I know this advice is probably too late to save some of you because you are there already. With a few days before Christmas, many of you are already stressed out trying to complete your Christmas to-do list. The truth is that much of the Christmas stress in our life is self-induced.
My wife and I have six children and three grandchildren, and I buy only a few Christmas gifts per year. It’s not because I am the Grinch trying to steal Christmas. I don’t have some theologically-based reason why I oppose buying gifts for Christmas. I actually love Christmastime. What I don’t like is the self-induced Christmas stress so many people experience.

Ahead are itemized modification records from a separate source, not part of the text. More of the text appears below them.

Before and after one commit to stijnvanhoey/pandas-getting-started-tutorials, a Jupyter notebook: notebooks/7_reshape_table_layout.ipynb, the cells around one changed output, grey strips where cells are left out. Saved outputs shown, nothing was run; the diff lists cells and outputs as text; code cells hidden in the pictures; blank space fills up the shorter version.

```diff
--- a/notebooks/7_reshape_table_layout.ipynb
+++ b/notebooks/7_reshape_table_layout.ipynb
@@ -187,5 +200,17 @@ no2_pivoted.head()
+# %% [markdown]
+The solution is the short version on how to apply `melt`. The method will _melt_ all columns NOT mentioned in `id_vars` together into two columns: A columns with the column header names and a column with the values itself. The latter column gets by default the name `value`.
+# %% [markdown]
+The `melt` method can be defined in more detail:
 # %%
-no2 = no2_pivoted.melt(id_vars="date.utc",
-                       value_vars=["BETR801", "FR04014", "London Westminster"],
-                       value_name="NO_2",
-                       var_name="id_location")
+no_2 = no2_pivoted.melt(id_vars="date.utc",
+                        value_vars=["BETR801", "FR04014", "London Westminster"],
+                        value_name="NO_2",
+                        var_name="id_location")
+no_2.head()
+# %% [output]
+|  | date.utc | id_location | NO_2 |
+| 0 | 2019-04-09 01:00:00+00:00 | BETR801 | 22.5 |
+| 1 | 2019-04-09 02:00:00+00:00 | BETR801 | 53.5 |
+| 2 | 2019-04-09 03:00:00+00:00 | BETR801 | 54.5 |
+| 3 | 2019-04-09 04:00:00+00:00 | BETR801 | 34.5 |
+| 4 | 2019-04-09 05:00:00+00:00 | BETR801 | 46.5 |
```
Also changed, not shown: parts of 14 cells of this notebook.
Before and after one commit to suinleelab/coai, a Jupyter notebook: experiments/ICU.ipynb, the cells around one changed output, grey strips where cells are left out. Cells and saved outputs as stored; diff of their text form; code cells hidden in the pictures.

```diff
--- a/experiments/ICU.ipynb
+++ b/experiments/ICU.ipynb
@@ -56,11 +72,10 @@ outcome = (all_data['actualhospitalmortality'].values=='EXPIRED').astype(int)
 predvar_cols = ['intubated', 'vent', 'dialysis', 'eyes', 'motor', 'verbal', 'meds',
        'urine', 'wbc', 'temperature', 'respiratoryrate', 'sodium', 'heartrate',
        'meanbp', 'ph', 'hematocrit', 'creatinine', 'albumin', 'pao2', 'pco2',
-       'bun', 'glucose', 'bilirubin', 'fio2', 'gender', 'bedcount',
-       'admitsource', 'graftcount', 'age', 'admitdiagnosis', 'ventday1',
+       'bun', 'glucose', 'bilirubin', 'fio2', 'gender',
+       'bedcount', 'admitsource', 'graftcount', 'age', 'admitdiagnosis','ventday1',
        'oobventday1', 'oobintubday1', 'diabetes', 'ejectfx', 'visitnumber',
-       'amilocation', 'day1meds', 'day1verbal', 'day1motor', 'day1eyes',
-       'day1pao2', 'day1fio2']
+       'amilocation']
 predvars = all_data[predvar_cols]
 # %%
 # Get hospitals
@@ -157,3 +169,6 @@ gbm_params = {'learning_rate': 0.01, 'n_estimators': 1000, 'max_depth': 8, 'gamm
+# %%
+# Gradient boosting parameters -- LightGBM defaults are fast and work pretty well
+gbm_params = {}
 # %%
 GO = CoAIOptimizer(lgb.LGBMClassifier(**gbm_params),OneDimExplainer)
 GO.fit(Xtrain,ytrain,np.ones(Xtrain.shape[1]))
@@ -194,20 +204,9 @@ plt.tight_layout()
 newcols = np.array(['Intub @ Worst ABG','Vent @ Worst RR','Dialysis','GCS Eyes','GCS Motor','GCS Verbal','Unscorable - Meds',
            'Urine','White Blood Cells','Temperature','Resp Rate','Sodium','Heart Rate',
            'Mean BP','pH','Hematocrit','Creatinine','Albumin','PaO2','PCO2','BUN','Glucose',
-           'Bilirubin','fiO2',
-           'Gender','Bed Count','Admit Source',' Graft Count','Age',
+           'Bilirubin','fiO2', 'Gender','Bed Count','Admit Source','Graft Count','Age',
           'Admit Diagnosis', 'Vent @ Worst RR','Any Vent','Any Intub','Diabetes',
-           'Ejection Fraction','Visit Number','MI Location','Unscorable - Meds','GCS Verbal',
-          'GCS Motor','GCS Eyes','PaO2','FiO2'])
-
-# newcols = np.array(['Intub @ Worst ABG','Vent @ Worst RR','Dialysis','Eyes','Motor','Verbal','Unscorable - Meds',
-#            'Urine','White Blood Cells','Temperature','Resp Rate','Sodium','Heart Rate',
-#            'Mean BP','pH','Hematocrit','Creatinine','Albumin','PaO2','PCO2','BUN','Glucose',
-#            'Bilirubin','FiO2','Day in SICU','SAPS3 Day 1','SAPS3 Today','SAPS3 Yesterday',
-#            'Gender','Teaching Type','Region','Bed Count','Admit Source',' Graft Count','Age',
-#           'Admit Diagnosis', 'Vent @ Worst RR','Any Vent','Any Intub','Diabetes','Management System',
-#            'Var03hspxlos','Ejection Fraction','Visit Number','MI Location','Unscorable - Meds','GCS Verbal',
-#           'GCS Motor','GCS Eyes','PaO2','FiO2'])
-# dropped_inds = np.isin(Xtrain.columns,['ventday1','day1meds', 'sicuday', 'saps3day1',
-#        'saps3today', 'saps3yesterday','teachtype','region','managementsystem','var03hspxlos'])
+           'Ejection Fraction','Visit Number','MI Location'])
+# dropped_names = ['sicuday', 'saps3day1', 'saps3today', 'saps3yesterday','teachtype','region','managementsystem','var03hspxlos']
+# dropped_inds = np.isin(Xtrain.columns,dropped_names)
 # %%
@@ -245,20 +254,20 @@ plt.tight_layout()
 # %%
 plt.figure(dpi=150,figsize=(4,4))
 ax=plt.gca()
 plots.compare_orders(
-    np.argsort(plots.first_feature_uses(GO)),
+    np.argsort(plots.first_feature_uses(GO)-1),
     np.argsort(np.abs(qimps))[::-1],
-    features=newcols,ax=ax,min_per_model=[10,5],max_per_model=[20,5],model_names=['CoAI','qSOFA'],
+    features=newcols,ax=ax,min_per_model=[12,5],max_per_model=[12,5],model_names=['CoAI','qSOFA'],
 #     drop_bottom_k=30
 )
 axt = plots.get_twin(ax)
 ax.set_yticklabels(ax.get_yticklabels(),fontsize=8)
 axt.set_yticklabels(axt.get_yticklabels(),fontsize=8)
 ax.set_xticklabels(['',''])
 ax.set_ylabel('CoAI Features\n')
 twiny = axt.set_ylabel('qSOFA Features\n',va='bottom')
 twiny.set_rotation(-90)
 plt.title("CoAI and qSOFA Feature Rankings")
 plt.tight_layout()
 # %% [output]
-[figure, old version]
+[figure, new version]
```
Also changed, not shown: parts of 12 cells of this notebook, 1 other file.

Let’s say, for example, I tried to do the shopping thing like some of you do. I already know I can’t find an appropriate gift for any of my children. They are all so different. I don’t know how to pick out anything for any of them to wear that they would like. My selections would be a source of ridicule. My children would laugh and text about how dated my selections are. In all probability, they would traffic the malls and shopping centers, standing in the after-Christmas lines to return my labor-intensive choices.
So, I take the lazy but always successful route. I just buy some money holders, put monetary gifts in them, and be done with it.
I guess I could buy each of my children a nice new digital gadget. You can’t go wrong with that. Or could you? I am sure that most of my children are already adequately supplied with these. But if I bought each of them something on the high end (Apple watch, Bose wireless headset, etc.), my choices would be a hit. But wait a minute! There is a limit to how much money I want to spend on others to celebrate Jesus’ day.
As for my wife and me, we have been married for more than 39 years. I’m kind of tapped out on being creative. One thing we have learned about Christmas over the years—buying clothes for each other seldom works for us. As for my family, my greatest moment during Christmastime is getting together and enjoying each other.
I remember when I used to have the Christmas stress some of you do now. My children were young, and every Christmas I was putting bikes together and assembling toys in my office. Of course, that’s after enduring the brutal shopping to buy the gifts. Coming up to Christmas, my office at home would be like a mini-Santa’s workshop. By the afternoon of Christmas Day, I was ready for a long nap.
And let me just speak to you Yuletide superstars out there. That would be you moms, primarily, who whip out those marvelous meals for the holidays. At the writing of this post, some of you have already made a full press toward Christmas Day in the kitchen. Some of you should seriously consider reducing the menu. You don’t need to cook cakes for everybody in the neighborhood. (And some of the people coming to dinner don’t need to be eating cake anyway, if the truth be told.) Your guests won’t die if you have only two kinds of meats instead of six for dinner.
And by the way, Dads, don’t lose it because there aren’t enough hours in the day to complete your prized do-it-yourself project before 25 December. Believe me, it has nothing to do with Christmas. I’m just saying.
Anyway, my hope for each of you is that you enjoy more of Christ for Christmas, and less self-induced Christmas stress. Your body and your mind will thank you for it. You won’t have as bad a case of the blues in January when the bills come in the mail. Most importantly, you will be able to focus more on the real reason for the season.
Frank King is pastor of the English-speaking congregation at the Hinesville Korean Full Gospel Church, 758 Tupelo Trail, Hinesville, GA, 31313.